The infrastructure sector is undergoing a significant process of change, as part of which the state is reducing its direct engagement. This has spotlighted local communities, which are increasingly involved in various infrastructure projects, specifically renewable energy projects. However, because individual communities often find it difficult to establish infrastructure projects independently, they tend to collaborate in the framework of inter-community partnerships. Despite the global prevalence of such partnerships, it is still unclear what constitutes the “glue” binding various communities together, enabling them to promote infrastructure projects, and renewable energy projects in particular. Our study addresses this research lacuna, focusing on the role of climate intermediaries in facilitating these partnerships. Based on internal correspondences regarding the promotion of “Ru’ach Bereshit,” the largest wind farm planned in Israel to date, we demonstrate how an individual climate intermediary engaged in negotiations in four arenas: within communities, between communities, vis-à-vis private developers, and vis-à-vis regulators.
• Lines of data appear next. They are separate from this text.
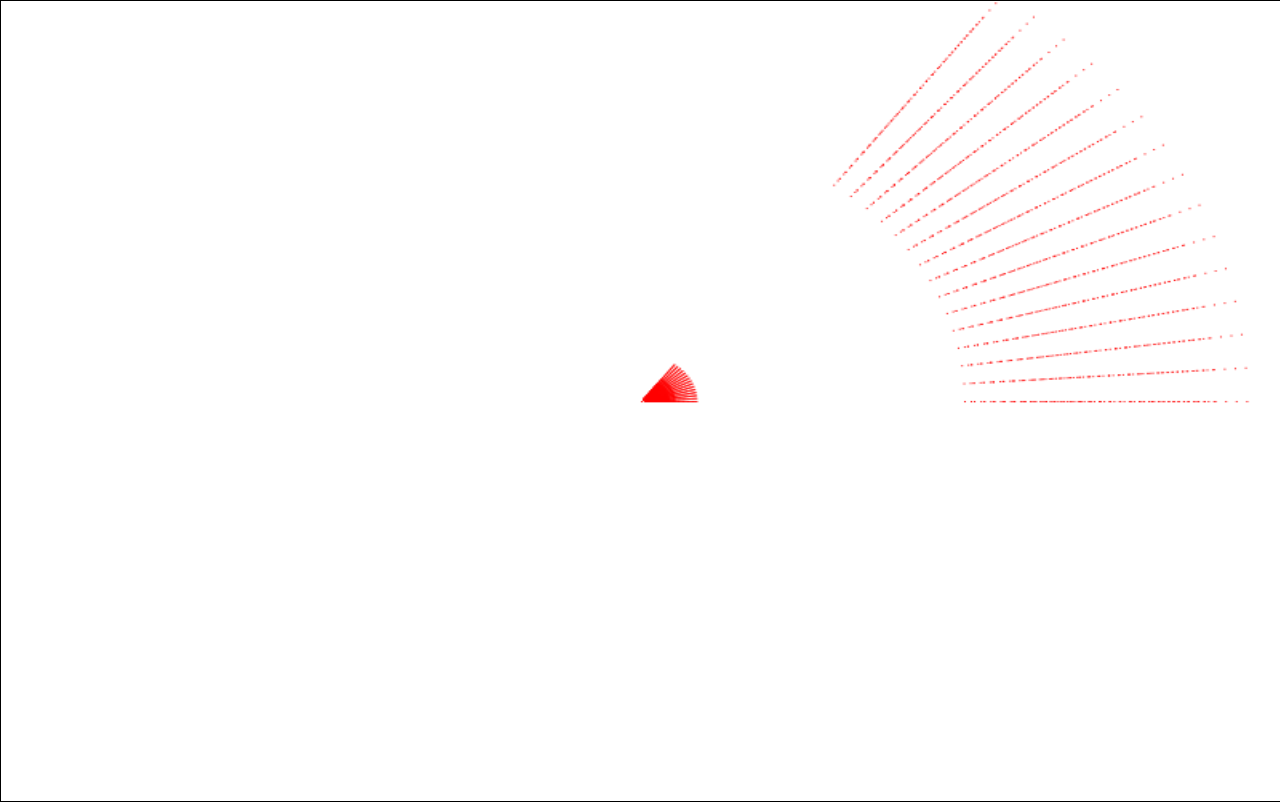
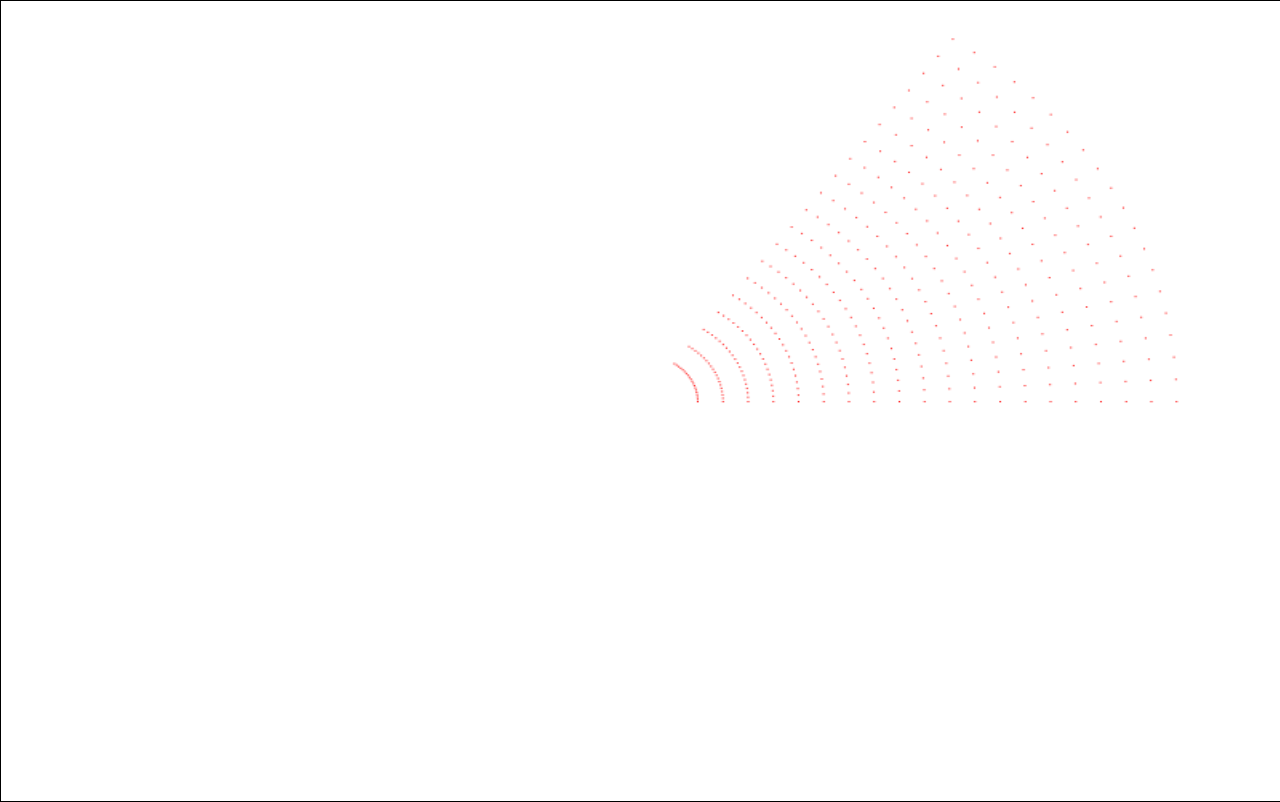
Before and after one commit to PWhiddy/KBMOD-Visualization, a plain HTML site: page voxeltracingreduction.html in a window 1280 px wide. Drawn offline with Linux system fonts and the light colour scheme.

Commit message:
progress

```diff
--- a/voxeltracingreduction.html
+++ b/voxeltracingreduction.html
@@ -17,13 +17,13 @@
 		var c = document.getElementById("myCanvas");
 		var ctx = c.getContext("2d");
 
-		const anglesCount = 15;
+		const anglesCount = 20;
 		const minAngle = 0.0;
 		const maxAngle = 1.0;
 		const angleStep = (maxAngle - minAngle)/anglesCount;
 
-		const velocitiesCount = 25;
-		const minVelocity = 200;
+		const velocitiesCount = 20;
+		const minVelocity = 35;
 		const maxVelocity = 350;
 		const velocityStep =
 			(maxVelocity - minVelocity)/velocitiesCount;
@@ -52,7 +52,7 @@
 			let curSet = new Set();
 			for (var img = 0; img<imageTimes.length; img++) {
 				let time = imageTimes[img];
-				ctx.fillRect(400+time*curTraj.xv,300-time*curTraj.yv,1,1);
+			//	ctx.fillRect(400+time*curTraj.xv,300-time*curTraj.yv,1,1);
 				let val = mapToSpiral(Math.floor(time*curTraj.xv), Math.floor(time*curTraj.yv), img);
 				curSet.add(val);
 				if (!masterList.has(val)) {
@@ -64,16 +64,27 @@
 			samplePoints[t] = curSet;
 		}
 
+		var dupList = new Set();
 		for (var [key, value] of masterList) {
-			if (value > 1) console.log(key + ", " + value + " Occurances");
+			if (value > 1) {
+				console.log(key + ", " + value + " Occurances");
+				dupList.add(key);
+			}
 		}
 
-		/*
+		var components = new Set();
+		for (var tSet of samplePoints) {
+			components.add(setUnion(tSet, dupList))
+		}
+		console.log("Components: ");
+		console.log(components);
+
+		//*
 		ctx.fillStyle="#FF0000";
 		for (t of trajectories) {
 			ctx.fillRect(400+t.xv,300-t.yv,1,1);
 		}
-		*/
+		//*/
 
 		console.log(trajectories);
 
@@ -91,6 +102,35 @@
 			return 4*y*y-3*y+x+1+z*100000000;
 		}
 
+		// Combine sets
+		function setUnion(a,b) {
+			let intersection = new Set();
+			for (var elem of b) {
+				if (a.has(elem)) {
+					intersection.add(elem);
+				}
+			}
+			return intersection;
+		}
+
+		// Is b contained within a?
+		function setIsSuper(a,b) {
+			for (var elem of b) {
+				if (!a.has(elem)) {
+					return false;
+				}
+			}
+			return true;
+		}
+
+		// Subtract b from a
+		function setDiff(a,b) {
+			let diff = new Set(a);
+			for (var elem of b) {
+				diff.delete(elem);
+			}
+			return diff;
+		}
 
 		</script>
 	</body>
```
By exploring climate intermediaries’ multi-arena negotiations, this study demonstrates how such intermediaries succeed in synchronizing local energy policies with national energy policies to promote a renewable energy project that transcends the community level of analysis.
Bibliographical notePublisher Copyright:
© 2023 The Author(s). Published by Informa UK Limited, trading as Taylor & Francis Group.
- community energy
- renewable energy